WHAT IS REQUIRED: Wherever a line of the records contains "Spazio", copy that line.
═════ INFORMATION SUPPLIED ═════
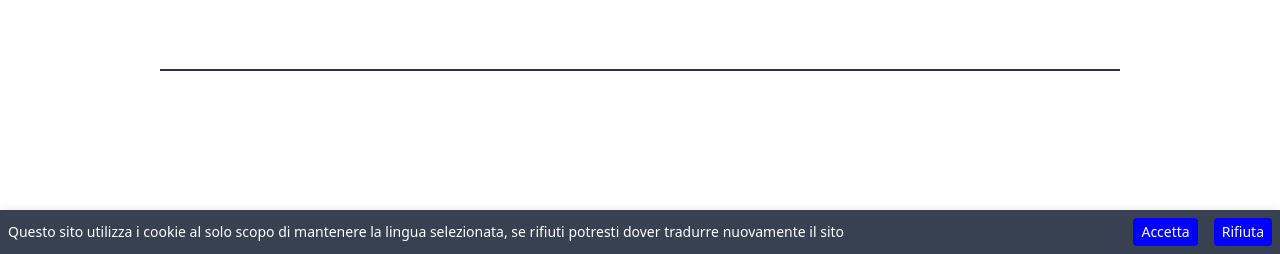
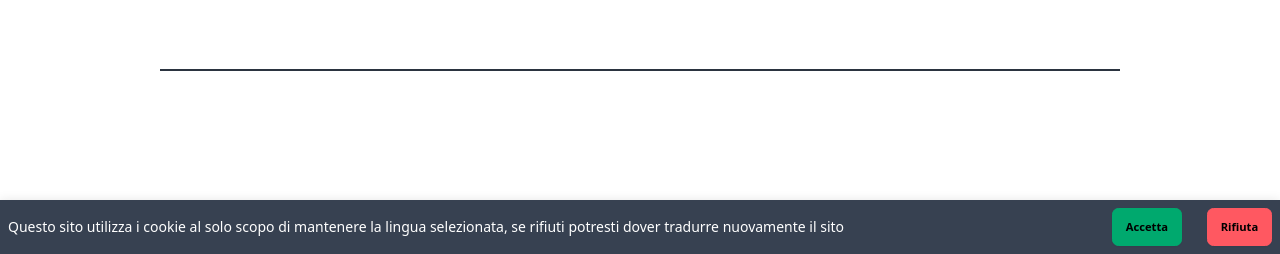
Before and after one commit to BetteraNicolo/webCV, a PHP site: page / in a window 1280 px wide. Shown: the part 546-800 px from the top of the page. Run offline with PHP 8.4, Linux system fonts and the light colour scheme; some libraries are stand-ins or nearby versions.

Commit message:
Add files via upload

```diff
--- a/index.html
+++ b/index.html
@@ -101,8 +101,8 @@
     <div id="cookieConsent" class="fixed bottom-0 w-full bg-gray-700 text-white py-2 px-4 text-sm z-10">
         <p id="pCookie">Questo sito utilizza i cookie al solo scopo di mantenere la lingua selezionata, se rifiuti potresti dover tradurre nuovamente il sito</p>
         <div class="bottoni">
-            <button class="ml-2 bg-blue-500 hover:bg-blue-600 text-white px-2 py-1 rounded" onclick="accettaCookie()"><p id="accetta">Accetta</p></button>
-            <button class="ml-2 bg-red-500 hover:bg-red-300 text-white px-2 py-1 rounded" onclick="rifiutaCookie()"><p id="rifiuta">Rifiuta</p></button>
+            <button class="btn btn-success" onclick="accettaCookie()"><p id="accetta">Accetta</p></button>
+            <button class="btn btn-error" onclick="rifiutaCookie()"><p id="rifiuta">Rifiuta</p></button>
         </div>
     </div>
 
--- a/js.js
+++ b/js.js
@@ -56,7 +56,8 @@ function traduci(lang) {
                                                             "Sono ora pronto ad intraprendere il percorso universitario presso la facoltà di Ingegneria Informatica " +
                                                             "dell'Università di Brescia per completare la mia formazione.";
         document.getElementById("pCookie").textContent =    "Questo sito utilizza i cookie al solo scopo di mantenere la lingua selezionata. Se rifiuti potresti dover tradurre nuovamente il sito";
-
+        document.getElementById("accetta").textContent =    "Accetta";
+        document.getElementById("rifiuta").textContent =    "Rifiuta";
     }
 
 
--- a/styles.css
+++ b/styles.css
@@ -12,23 +12,17 @@
 }
 
 #cookieConsent button {
-    background-color: blue;
-    color: white;
-    border: none;
-    padding: 4px 8px;
-    cursor: pointer;
-    border-radius: 4px;
-    text-align: left;
+    zoom: 80%;
+    font-weight: bold;
 }
 
 .bottoni{ /* Nuovo */
     display: flex;
-    gap: 8px; /* Spazio tra i bottoni */
+    gap: 25px; /* Spazio tra i bottoni */
+    position: relative;
+    left: 100;
 }
 
-#cookieConsent button:hover {
-    background-color: #1e40af;
-}
 
 /* cookie settings */
 
```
═════
THE COMPLETED TASK:
-    gap: 8px; /* Spazio tra i bottoni */
+    gap: 25px; /* Spazio tra i bottoni */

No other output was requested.